Italy has many food excellences. Among them there certainly are truffles. But where exactly can you find them and what’s their history? Swide tells you everything about these little gourmet luxuries.
Italy is a gifted land. Not only we speak a musical language and are
surrounded by beautiful landscapes, we also have one of the best cuisines
worldwide. What raises the bar even higher? Truffles.
For the few unlucky ones who still don't know about it, the truffle is a (underground) mushroom. There are many kinds of truffles, but the ones held in high esteem are the white ones. Only secondary to those, the black ones.
The white ones have a pale cream or brown with white marbling color. The most
valuable (Tuber magnatum Pico) comes from the Langhe area of Piedmont and
particularly in Alba, which is the most important kind. You can find them also
in Slovenia, Croazia and Romania, but only in minor quantities and quality:
Italian white truffles are the most valuable on the market.
If you are planning to buy some, squeeze in your agenda the 89th White Truffle Festival in Alba, where in 2009 a 1.6-pound white truffle was sold for $150,000. This year the Fair, on from October 9th till November 13th, is even more about gourmet experience, with a focus on the pairing truffle-pasta (whether truffle with fresh pasta is a classical must, this year chefs are going to try it with dry pasta).
But why are white truffles so expensive? Because - as for everything else on Earth - their value is strictly related to the quantity available. Truffles are rare to find in the first place (and have become even more rare in last years) and they can't be faked or formulated. So the only way to get them, at least up to today, is to train pigs - yes, pigs - and some breed of dogs to find truffles, to not eat them (an important passage) and to bring them back.
An ancestral hunt that treasures mystery, anticipation, longing. Three things rare to find, too, since today almost everything is obtainable with no or little effort. Set this happening in one of the most beautiful landscape on earth, the hills of Langhe in Piedmont, and you'll get the poetry of truffles.
Among the different kinds, there is also the whitish truffle (Tuber borchii), less valuable, which can be found in Lombardy, Tuscany, Romagna, Marche and Molise, but it's not even close to the aroma of the white truffles you find in Piedmont.

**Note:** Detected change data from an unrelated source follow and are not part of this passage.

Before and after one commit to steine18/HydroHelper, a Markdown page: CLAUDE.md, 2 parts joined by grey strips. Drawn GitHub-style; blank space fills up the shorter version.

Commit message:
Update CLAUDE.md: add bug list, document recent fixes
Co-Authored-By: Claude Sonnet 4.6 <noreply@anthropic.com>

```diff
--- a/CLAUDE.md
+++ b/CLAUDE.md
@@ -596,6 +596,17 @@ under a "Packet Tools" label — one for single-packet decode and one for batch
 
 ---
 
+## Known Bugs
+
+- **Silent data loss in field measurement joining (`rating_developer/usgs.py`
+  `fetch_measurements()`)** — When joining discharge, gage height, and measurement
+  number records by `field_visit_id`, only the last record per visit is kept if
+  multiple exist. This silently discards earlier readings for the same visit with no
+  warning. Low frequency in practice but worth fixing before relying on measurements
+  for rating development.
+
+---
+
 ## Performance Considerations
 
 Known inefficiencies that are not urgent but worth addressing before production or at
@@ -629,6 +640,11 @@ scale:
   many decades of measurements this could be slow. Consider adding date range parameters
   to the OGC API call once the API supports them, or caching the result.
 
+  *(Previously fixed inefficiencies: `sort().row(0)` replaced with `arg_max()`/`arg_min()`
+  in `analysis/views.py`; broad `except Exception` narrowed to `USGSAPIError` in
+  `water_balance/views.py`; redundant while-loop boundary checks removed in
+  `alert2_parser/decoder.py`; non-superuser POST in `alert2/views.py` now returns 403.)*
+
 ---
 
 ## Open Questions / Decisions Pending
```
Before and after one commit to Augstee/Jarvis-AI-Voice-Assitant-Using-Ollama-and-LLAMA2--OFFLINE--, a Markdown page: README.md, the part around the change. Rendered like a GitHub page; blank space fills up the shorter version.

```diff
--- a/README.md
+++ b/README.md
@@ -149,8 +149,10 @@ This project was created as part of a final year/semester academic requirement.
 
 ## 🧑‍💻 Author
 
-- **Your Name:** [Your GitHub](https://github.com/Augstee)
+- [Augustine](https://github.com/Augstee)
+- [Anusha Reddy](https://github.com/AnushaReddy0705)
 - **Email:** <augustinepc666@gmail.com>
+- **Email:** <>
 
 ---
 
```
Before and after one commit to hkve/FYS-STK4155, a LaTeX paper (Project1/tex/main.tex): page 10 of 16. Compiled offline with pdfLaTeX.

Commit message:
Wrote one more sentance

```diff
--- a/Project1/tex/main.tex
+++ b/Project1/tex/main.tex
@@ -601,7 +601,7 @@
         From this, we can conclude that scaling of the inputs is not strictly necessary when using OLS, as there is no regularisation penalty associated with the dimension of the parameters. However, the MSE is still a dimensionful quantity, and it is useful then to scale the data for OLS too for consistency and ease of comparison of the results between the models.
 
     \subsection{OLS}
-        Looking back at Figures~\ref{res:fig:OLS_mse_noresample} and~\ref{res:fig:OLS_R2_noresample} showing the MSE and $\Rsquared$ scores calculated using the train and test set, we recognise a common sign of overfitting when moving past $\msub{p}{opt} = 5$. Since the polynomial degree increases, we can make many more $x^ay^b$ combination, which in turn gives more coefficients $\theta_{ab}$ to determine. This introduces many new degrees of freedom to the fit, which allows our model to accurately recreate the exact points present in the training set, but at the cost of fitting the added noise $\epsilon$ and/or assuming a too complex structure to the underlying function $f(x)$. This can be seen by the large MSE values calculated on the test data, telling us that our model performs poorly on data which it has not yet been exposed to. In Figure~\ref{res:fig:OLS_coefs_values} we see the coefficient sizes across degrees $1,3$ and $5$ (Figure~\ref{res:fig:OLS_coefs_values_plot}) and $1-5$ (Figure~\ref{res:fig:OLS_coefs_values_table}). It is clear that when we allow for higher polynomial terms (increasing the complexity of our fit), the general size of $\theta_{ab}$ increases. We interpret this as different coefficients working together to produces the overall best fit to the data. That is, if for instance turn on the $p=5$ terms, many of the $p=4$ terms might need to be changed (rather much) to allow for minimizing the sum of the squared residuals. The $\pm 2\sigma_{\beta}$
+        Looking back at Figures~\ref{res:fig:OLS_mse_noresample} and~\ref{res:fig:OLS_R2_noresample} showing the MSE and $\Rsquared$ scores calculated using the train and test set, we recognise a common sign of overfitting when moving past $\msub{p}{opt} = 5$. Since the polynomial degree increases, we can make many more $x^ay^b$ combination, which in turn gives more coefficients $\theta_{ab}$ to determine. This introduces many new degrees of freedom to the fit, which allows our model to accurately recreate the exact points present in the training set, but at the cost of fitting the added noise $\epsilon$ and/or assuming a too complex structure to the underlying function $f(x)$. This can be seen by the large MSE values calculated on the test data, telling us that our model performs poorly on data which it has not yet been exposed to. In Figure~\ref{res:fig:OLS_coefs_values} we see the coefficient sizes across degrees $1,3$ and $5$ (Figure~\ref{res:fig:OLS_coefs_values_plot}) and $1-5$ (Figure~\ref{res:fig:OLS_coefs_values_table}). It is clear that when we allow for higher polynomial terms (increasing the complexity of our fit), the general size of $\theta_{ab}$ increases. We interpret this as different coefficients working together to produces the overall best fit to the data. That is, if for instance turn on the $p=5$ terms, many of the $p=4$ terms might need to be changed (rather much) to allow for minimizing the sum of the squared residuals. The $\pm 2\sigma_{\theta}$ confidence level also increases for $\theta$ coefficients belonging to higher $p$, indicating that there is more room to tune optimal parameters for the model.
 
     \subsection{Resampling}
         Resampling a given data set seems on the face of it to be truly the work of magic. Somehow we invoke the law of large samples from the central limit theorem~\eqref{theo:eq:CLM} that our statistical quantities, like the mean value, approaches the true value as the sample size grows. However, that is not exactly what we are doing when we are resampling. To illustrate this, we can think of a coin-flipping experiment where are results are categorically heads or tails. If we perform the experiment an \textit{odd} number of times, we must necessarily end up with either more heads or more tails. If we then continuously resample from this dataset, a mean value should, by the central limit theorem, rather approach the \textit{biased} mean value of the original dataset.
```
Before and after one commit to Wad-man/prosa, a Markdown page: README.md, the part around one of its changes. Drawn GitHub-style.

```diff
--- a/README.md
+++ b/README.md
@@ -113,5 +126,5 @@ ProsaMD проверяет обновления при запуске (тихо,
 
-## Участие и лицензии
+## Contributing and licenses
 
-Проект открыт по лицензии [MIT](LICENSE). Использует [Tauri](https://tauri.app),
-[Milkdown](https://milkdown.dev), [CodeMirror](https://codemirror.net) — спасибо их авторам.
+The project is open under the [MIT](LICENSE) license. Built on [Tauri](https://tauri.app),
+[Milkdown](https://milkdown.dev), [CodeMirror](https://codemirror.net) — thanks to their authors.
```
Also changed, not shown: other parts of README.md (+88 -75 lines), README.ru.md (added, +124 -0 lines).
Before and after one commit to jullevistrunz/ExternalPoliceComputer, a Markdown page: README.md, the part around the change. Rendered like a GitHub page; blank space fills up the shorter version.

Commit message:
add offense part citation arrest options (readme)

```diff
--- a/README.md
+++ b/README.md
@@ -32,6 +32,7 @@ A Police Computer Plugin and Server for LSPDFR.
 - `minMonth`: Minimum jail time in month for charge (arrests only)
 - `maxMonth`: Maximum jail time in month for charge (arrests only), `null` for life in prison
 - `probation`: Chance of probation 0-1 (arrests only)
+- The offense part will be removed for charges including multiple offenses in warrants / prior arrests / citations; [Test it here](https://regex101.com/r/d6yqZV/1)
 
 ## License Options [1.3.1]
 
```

The black truffle (Tuber melanosporum) or Périgord black truffle has been named after the Region of Périgord in France and grows with oak trees. It is less noble than the white one, but still tasty. It's found mostly in Europe, with a distribution of 45% circa in France, 35% Spain, 20% Italy. This kind can be found in Asia (China), America and Africa.
One of the best ways to taste truffles is to use them with risotto. White truffles would be best, but if you have black ones only this recipe will work too. You need 2 1/2 cups (500 g) of short grained rice (Carnaroli or Arborio but also Vialone Nano, if you can find it); 1 /2 cup (100 g) of butter; 1 tablespoon of minced onion; 1/2 cup dry white wine; 4 cups freshly grated Parmigiano, 1 quart (1 liter) simmering beef broth; 6 ounces (150 g) fresh white truffles, brushed clean. Sauté the onions with some butter until they golden, then add some wine and cook over low heat until the wine evaporates. Add the rice, mix well, and start to add very slowly some meat broth as it gets absorbed by the rice, stirring at the same time. Once the rice is ready (it should be al dente), remove the pot from the hob and add some butter and the Parmigiano. Slice half the truffe into it.
Another yummy recipe to enjoy is fried eggs with white truffles. You need a couple of eggs, 1 cup of unsalted butter, one small truffle. Heat the butter in a non-sticky pan (we don't want it to sizzle), break the eggs in a bowl and then pour them in the pan. Cook the eggs gently, until the yolks gradually thicken (for sunny side eggs cook up to 3-4 minutes, otherwise more). Place each egg on a plate and grate the truffle over them. Serve with crispy bread.
In both options you will be overwhelmed by the earthy, fall-like aroma of truffles.
Don’t tell me you are not eager to have them, no matter how much they cost. Because diamonds are a girl’s bestfriend, but truffles are a foodie’s ones.
Written by: Elisa della Barba